The Problem with Accounting for Employees as Costs
Barclays and Lloyds recently announced their decision to bring all contractors onto the payroll ahead of the HMRC IR35 April 2020 deadline.
According to Ken Charman, CEO of uFlexReward, this appears to show that the private sector, despite their concerns about how the reforms played out in the public sector, are ready to embrace the new measures when engaging limited company contractors.
Kate Cottrell, one of the UK’s foremost IR35 experts has slammed these organisations for their blanket approach stating: “It is a real shame that these organisations have not waited a little while longer when we should have the final legislation and updated guidance from HMRC on a host of issues…” but their decision to comply ahead of the deadline, clearly demonstrates the mounting regulatory pressure on organisations today.
For companies like Barclays and Lloyds with potentially lots of contractors, complying with the new IR35 rules will be a huge amount of work. However, it also provides an opportunity to assess whether the current systems they have in place enable them to accurately report on their human capital assets, including the contractor workforce.
Accounting for Total Labour Costs
It is becoming increasingly important that organisations understand and report on their human capital assets in a transparent way to existing and prospective employees, shareholders, regulators and other interested parties. Yet, to date, external contractors, consultants and contingent workers are usually excluded from the employee payroll and the organisation’s total labour cost remains unknown.
When an organisation wants to analyse its business, it needs to see the whole labour cost, not just what the payroll systems can show up. In omitting the total data pertinent to contingent workers, organisations fail to understand labour productivity and end up with a skewed analysis that only takes into account employees. Deloitte found last year that only 42% of organisations were primarily made up of salaried employees.
With the IR35 forcing the costs of limited company contractors to be accounted for within the employee payroll, we’re some way along the road in organisations understanding the value of its human capital. This is despite there being no guidance yet on who will pay the tax, NI and the levy.
With the IR35 forcing the costs of limited company contractors to be accounted for within the employee payroll, we’re some way along the road in organisations understanding the value of its human capital.
For right now though, there is no universally accepted way to track the management of human capital. The economy has grown in ways that leave the current rules behind.

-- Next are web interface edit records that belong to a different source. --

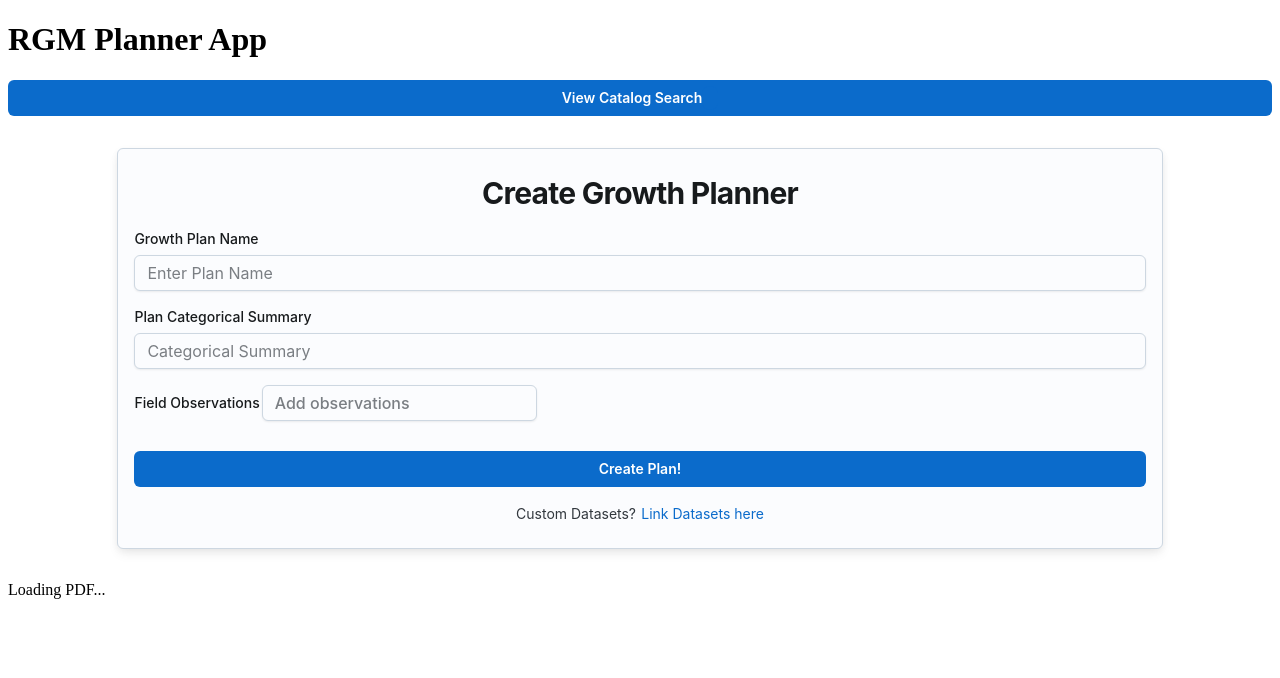
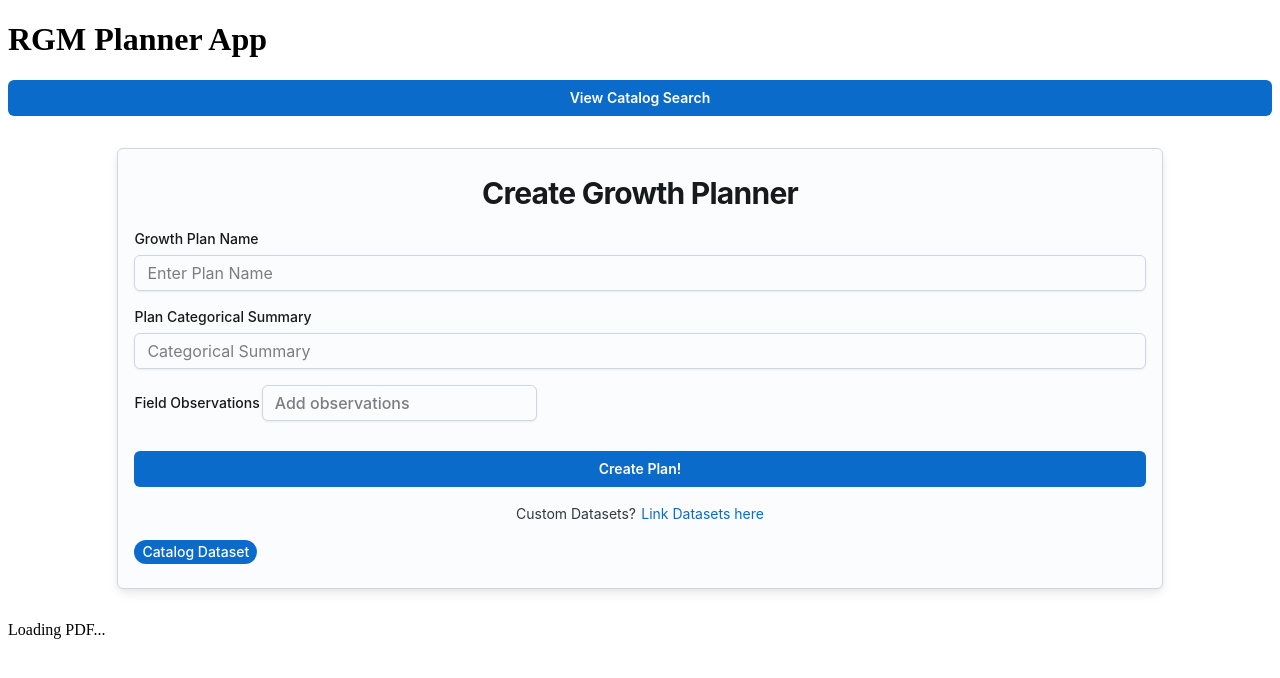
Before and after one commit to chandanch/joyui-demoer, a React (Create React App) app: page / in a window 1280 px wide. Shown: the top 678 px of the page. Built offline with nearby package versions, Linux system fonts and the light colour scheme; no server answers.

Commit message:
refactor: remove Chip component from ActionButton and add it to ManageGrowthPlanner

```diff
--- a/src/components/ActionButton.jsx
+++ b/src/components/ActionButton.jsx
@@ -1,6 +1,5 @@
 import React from 'react';
 import Button from '@mui/joy/Button';
-import Chip from '@mui/joy/Chip';
 
 function ActionButton() {
 	const buttonText = 'View Catalog Search';
@@ -9,7 +8,6 @@ function ActionButton() {
 		<Button variant="solid" fullWidth>
 			{' '}
 			{buttonText}{' '}
-			<Chip color="primary" onClick={function () {}} variant="solid" />
 		</Button>
 	);
 }
--- a/src/components/ManageGrowthPlanner.jsx
+++ b/src/components/ManageGrowthPlanner.jsx
@@ -6,6 +6,7 @@ import FormLabel from '@mui/joy/FormLabel';
 import Input from '@mui/joy/Input';
 import Button from '@mui/joy/Button';
 import Link from '@mui/joy/Link';
+import Chip from '@mui/joy/Chip';
 
 function ManageGrowthPlanner() {
 	return (
@@ -68,6 +69,9 @@ function ManageGrowthPlanner() {
 			>
 				Custom Datasets?
 			</Typography>
+			<Chip color="primary" variant="solid">
+				Catalog Dataset
+			</Chip>
 		</Sheet>
 	);
 }
```
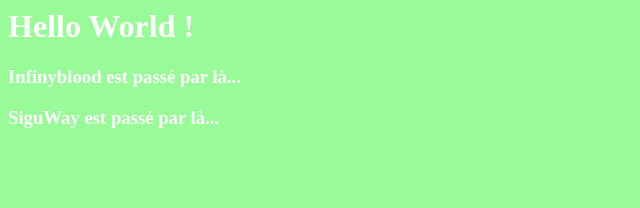
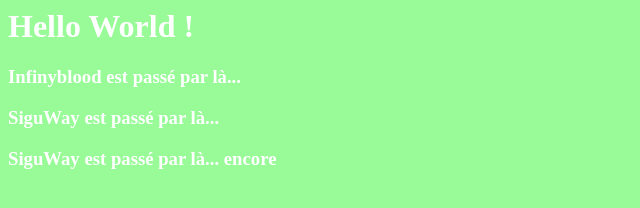
Before and after one commit to Infinyblood1/TD-Qualite-du-Code, a plain HTML site: page Index.html in a window 1280 px wide. Shown: the whole page, without its empty margins (0-640 px from the left). Drawn offline with Linux system fonts and the light colour scheme.

Commit message:
Commit de collabo

```diff
--- a/Index.html
+++ b/Index.html
@@ -7,5 +7,6 @@
         <h1>Hello World !</h1>
         <h3>Infinyblood est passé par là...</h3>
         <h3>SiguWay est passé par là...</h3>
+        <h3>SiguWay est passé par là... encore</h3>
     </body>
 </html>
```
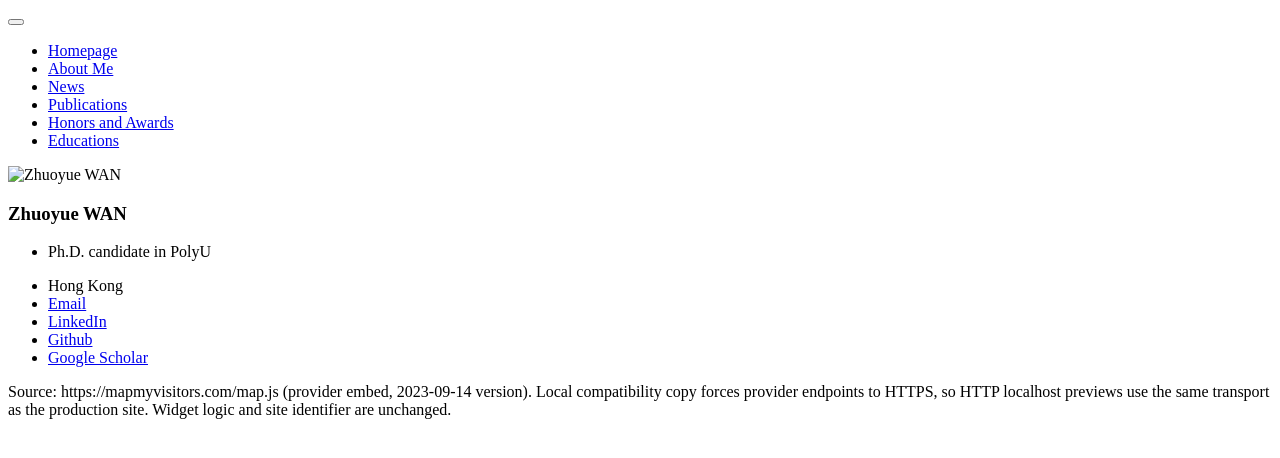
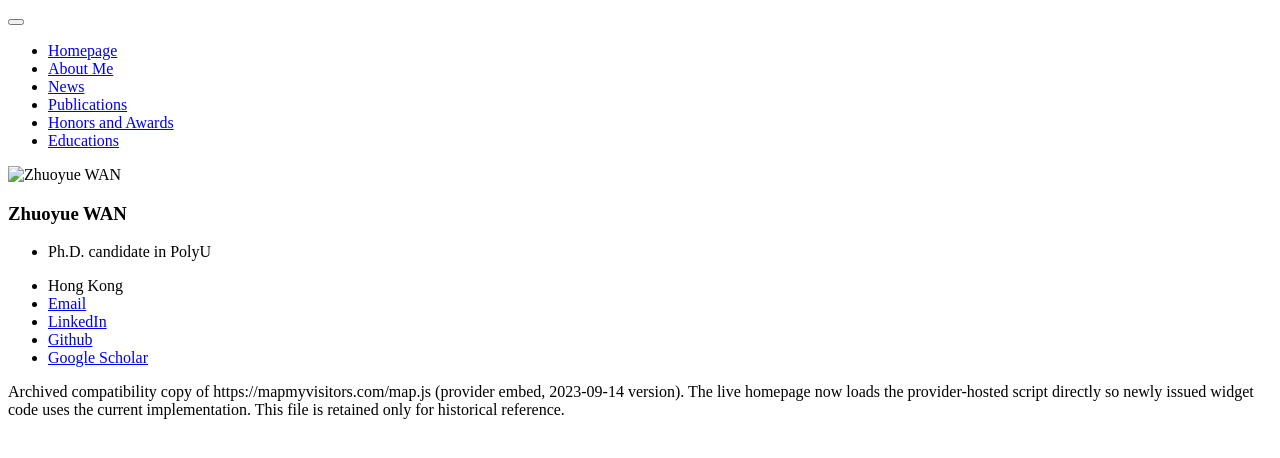
Before and after one commit to zwanah/zwanah.github.io, a Jekyll site: the page built from assets/vendor/mapmyvisitors/README.md, in a window 1280 px wide. Shown: the top 458 px of the page. Built offline with Jekyll 4.4.1, drawn with Linux system fonts in a browser that asks for light colours; our own code applies the rules of GitHub Pages for plain Markdown files.

Commit message:
Load MapMyVisitors directly

```diff
--- a/assets/vendor/mapmyvisitors/README.md
+++ b/assets/vendor/mapmyvisitors/README.md
@@ -1 +1 @@
-Source: https://mapmyvisitors.com/map.js (provider embed, 2023-09-14 version). Local compatibility copy forces provider endpoints to HTTPS, so HTTP localhost previews use the same transport as the production site. Widget logic and site identifier are unchanged.
+Archived compatibility copy of https://mapmyvisitors.com/map.js (provider embed, 2023-09-14 version). The live homepage now loads the provider-hosted script directly so newly issued widget code uses the current implementation. This file is retained only for historical reference.
```
Also changed, not shown: README.md (+2 -2 lines), _pages/about.md (+1 -1 lines), docs/homepage-performance.md (+1 -1 lines), docs/visitor-statistics-recovery.md (+1 -1 lines).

For several decades an organisations’ market value has been far higher than the value of their tangible assets (for example land, buildings, fixtures and fittings), leading for calls for labour assets (i.e. human capital) to be included on balance sheets to give a more accurate impression of organisation value.
Reporting on Labour
Whilst companies must report detailed information about their capital investments, they have almost no reporting requirements related to human capital. This is a problem for two reasons.
The lines between contingent workers and employees are becoming increasingly blurred. This cannot be more clearly illustrated than with the recent troubles of Uber in the UK, whose drivers – traditionally thought to be self-employed – were, in fact employees of the company. Uber now has statutory obligations to give drivers holiday and sick pay (and thus, they are entitled to a minimum wage and paid leave). Prior to this, these were costs that were not broken down and could be a way of hiding a very bad gender pay gap, underrepresented minorities and more – regulators are catching up with that.
Additionally, not having to report on human capital discourages effective investment in workers – which can have an impact on your bottom line. Research shows organisations with specific employee experience programs and strategies report up to three times higher profit growth. Part of this growth is due to lower operating margins stemming from employees being more innovative in how they work, but lower employee turnover also contributes measurable savings.
Although the private sector may be lagging in preparation for the IR35 changes that take effect in little over 150 days’ time, they could bring about a seismic change in how organisations start to report on their human capital costs to the wider market.